*Problem requirements:*
Your copy should hold every record verbatim and none of the pictures.

*Supplied records:*
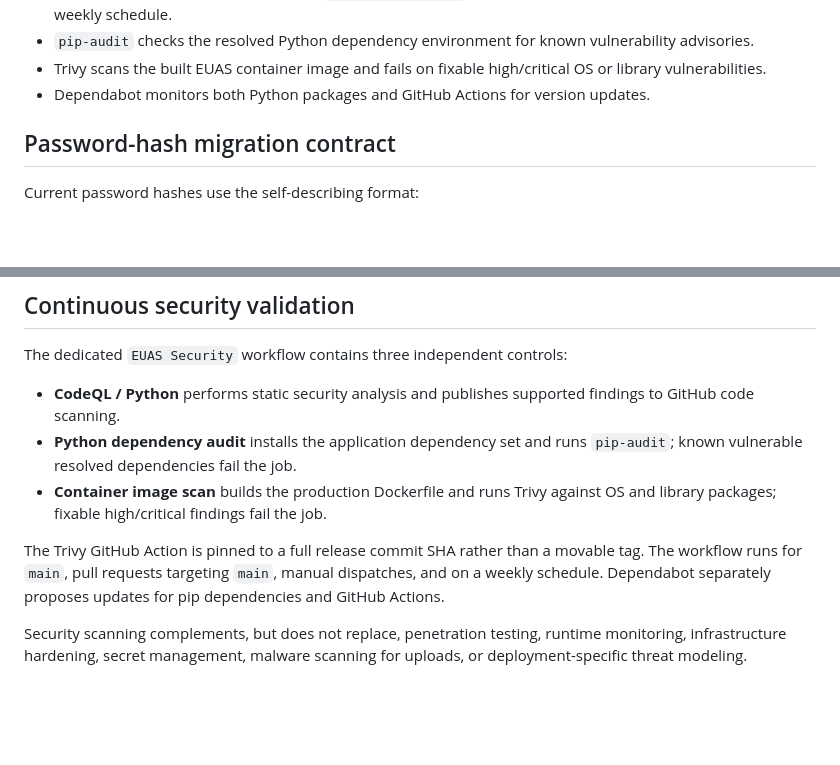
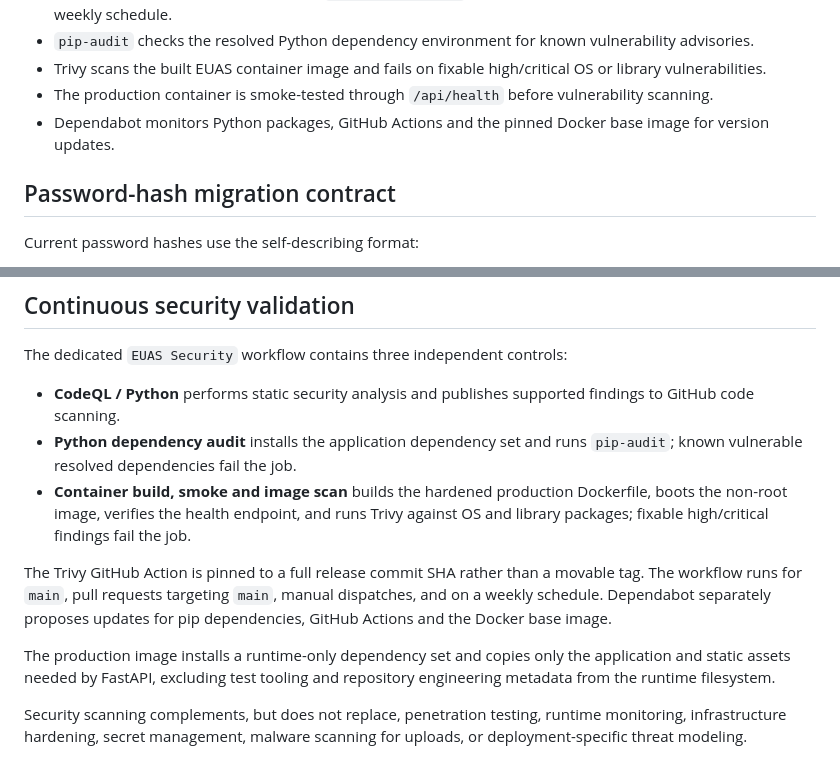
Before and after one commit to 3more102/elsewedy-utilities-application-suite, a Markdown page: SECURITY.md, 2 parts joined by grey strips. Drawn GitHub-style; blank space fills up the shorter version.

Commit message:
docs: record Docker dependency monitoring

```diff
--- a/SECURITY.md
+++ b/SECURITY.md
@@ -25,7 +25,8 @@ EUAS includes security controls appropriate for a runnable reference deployment.
 - GitHub CodeQL scans Python with the `security-extended` query suite on pushes, pull requests and a weekly schedule.
 - `pip-audit` checks the resolved Python dependency environment for known vulnerability advisories.
 - Trivy scans the built EUAS container image and fails on fixable high/critical OS or library vulnerabilities.
-- Dependabot monitors both Python packages and GitHub Actions for version updates.
+- The production container is smoke-tested through `/api/health` before vulnerability scanning.
+- Dependabot monitors Python packages, GitHub Actions and the pinned Docker base image for version updates.
 
 ## Password-hash migration contract
 
@@ -57,9 +58,11 @@ The dedicated `EUAS Security` workflow contains three independent controls:
 
 - **CodeQL / Python** performs static security analysis and publishes supported findings to GitHub code scanning.
 - **Python dependency audit** installs the application dependency set and runs `pip-audit`; known vulnerable resolved dependencies fail the job.
-- **Container image scan** builds the production Dockerfile and runs Trivy against OS and library packages; fixable high/critical findings fail the job.
+- **Container build, smoke and image scan** builds the hardened production Dockerfile, boots the non-root image, verifies the health endpoint, and runs Trivy against OS and library packages; fixable high/critical findings fail the job.
 
-The Trivy GitHub Action is pinned to a full release commit SHA rather than a movable tag. The workflow runs for `main`, pull requests targeting `main`, manual dispatches, and on a weekly schedule. Dependabot separately proposes updates for pip dependencies and GitHub Actions.
+The Trivy GitHub Action is pinned to a full release commit SHA rather than a movable tag. The workflow runs for `main`, pull requests targeting `main`, manual dispatches, and on a weekly schedule. Dependabot separately proposes updates for pip dependencies, GitHub Actions and the Docker base image.
+
+The production image installs a runtime-only dependency set and copies only the application and static assets needed by FastAPI, excluding test tooling and repository engineering metadata from the runtime filesystem.
 
 Security scanning complements, but does not replace, penetration testing, runtime monitoring, infrastructure hardening, secret management, malware scanning for uploads, or deployment-specific threat modeling.
 
```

*Solution to the problem:*
Before and after one commit to 3more102/elsewedy-utilities-application-suite, a Markdown page: SECURITY.md, 2 parts joined by grey strips. Drawn GitHub-style; blank space fills up the shorter version.

Commit message:
docs: record Docker dependency monitoring

```diff
--- a/SECURITY.md
+++ b/SECURITY.md
@@ -25,7 +25,8 @@ EUAS includes security controls appropriate for a runnable reference deployment.
 - GitHub CodeQL scans Python with the `security-extended` query suite on pushes, pull requests and a weekly schedule.
 - `pip-audit` checks the resolved Python dependency environment for known vulnerability advisories.
 - Trivy scans the built EUAS container image and fails on fixable high/critical OS or library vulnerabilities.
-- Dependabot monitors both Python packages and GitHub Actions for version updates.
+- The production container is smoke-tested through `/api/health` before vulnerability scanning.
+- Dependabot monitors Python packages, GitHub Actions and the pinned Docker base image for version updates.
 
 ## Password-hash migration contract
 
@@ -57,9 +58,11 @@ The dedicated `EUAS Security` workflow contains three independent controls:
 
 - **CodeQL / Python** performs static security analysis and publishes supported findings to GitHub code scanning.
 - **Python dependency audit** installs the application dependency set and runs `pip-audit`; known vulnerable resolved dependencies fail the job.
-- **Container image scan** builds the production Dockerfile and runs Trivy against OS and library packages; fixable high/critical findings fail the job.
+- **Container build, smoke and image scan** builds the hardened production Dockerfile, boots the non-root image, verifies the health endpoint, and runs Trivy against OS and library packages; fixable high/critical findings fail the job.
 
-The Trivy GitHub Action is pinned to a full release commit SHA rather than a movable tag. The workflow runs for `main`, pull requests targeting `main`, manual dispatches, and on a weekly schedule. Dependabot separately proposes updates for pip dependencies and GitHub Actions.
+The Trivy GitHub Action is pinned to a full release commit SHA rather than a movable tag. The workflow runs for `main`, pull requests targeting `main`, manual dispatches, and on a weekly schedule. Dependabot separately proposes updates for pip dependencies, GitHub Actions and the Docker base image.
+
+The production image installs a runtime-only dependency set and copies only the application and static assets needed by FastAPI, excluding test tooling and repository engineering metadata from the runtime filesystem.
 
 Security scanning complements, but does not replace, penetration testing, runtime monitoring, infrastructure hardening, secret management, malware scanning for uploads, or deployment-specific threat modeling.
 
```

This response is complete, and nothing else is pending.